_About this task_: Only lines containing "collaborators" belong in the answer, each copied from the entries below.

_Available data_:
⟨

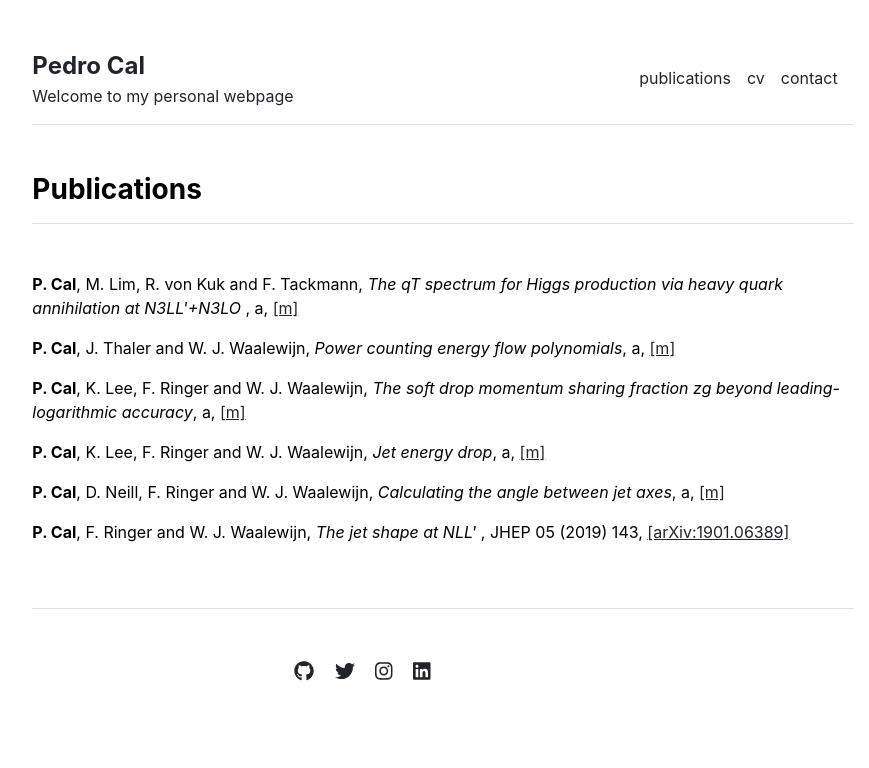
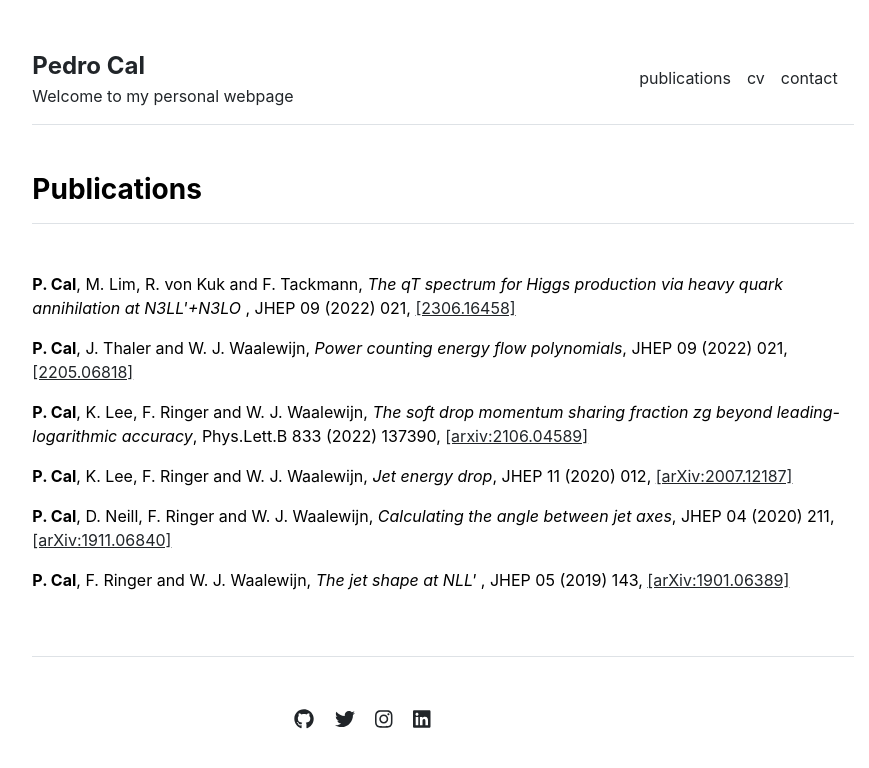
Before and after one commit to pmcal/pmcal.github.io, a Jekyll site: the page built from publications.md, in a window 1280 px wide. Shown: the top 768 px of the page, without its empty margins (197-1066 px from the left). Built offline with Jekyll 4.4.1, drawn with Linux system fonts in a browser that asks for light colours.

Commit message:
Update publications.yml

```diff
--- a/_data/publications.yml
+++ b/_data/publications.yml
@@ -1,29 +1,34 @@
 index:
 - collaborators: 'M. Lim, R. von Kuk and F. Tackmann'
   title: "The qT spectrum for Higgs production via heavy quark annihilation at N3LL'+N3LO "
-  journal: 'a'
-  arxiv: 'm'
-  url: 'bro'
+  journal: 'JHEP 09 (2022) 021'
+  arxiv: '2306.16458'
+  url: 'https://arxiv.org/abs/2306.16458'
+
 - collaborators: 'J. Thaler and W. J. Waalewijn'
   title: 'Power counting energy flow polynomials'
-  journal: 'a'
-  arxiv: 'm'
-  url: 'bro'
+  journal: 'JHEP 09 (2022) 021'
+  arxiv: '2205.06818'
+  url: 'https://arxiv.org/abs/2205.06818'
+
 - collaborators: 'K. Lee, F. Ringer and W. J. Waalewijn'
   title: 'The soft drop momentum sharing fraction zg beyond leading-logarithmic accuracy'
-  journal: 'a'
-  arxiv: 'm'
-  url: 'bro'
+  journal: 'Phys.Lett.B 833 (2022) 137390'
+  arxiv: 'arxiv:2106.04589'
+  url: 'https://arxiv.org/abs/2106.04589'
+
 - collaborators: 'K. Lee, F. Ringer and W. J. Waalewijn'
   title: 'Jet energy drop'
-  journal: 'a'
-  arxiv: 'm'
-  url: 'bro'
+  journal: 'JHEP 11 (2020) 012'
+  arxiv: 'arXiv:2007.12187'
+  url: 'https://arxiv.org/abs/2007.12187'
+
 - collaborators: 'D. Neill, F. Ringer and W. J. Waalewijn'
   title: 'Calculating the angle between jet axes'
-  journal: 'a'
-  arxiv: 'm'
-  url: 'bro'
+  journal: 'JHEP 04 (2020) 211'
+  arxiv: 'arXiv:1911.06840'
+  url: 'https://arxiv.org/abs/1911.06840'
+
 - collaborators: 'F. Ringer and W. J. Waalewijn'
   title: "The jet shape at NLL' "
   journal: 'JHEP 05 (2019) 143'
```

⟩

_Response to the task_:
 - collaborators: 'M. Lim, R. von Kuk and F. Tackmann'
 - collaborators: 'J. Thaler and W. J. Waalewijn'
 - collaborators: 'K. Lee, F. Ringer and W. J. Waalewijn'
 - collaborators: 'K. Lee, F. Ringer and W. J. Waalewijn'
 - collaborators: 'D. Neill, F. Ringer and W. J. Waalewijn'
 - collaborators: 'F. Ringer and W. J. Waalewijn'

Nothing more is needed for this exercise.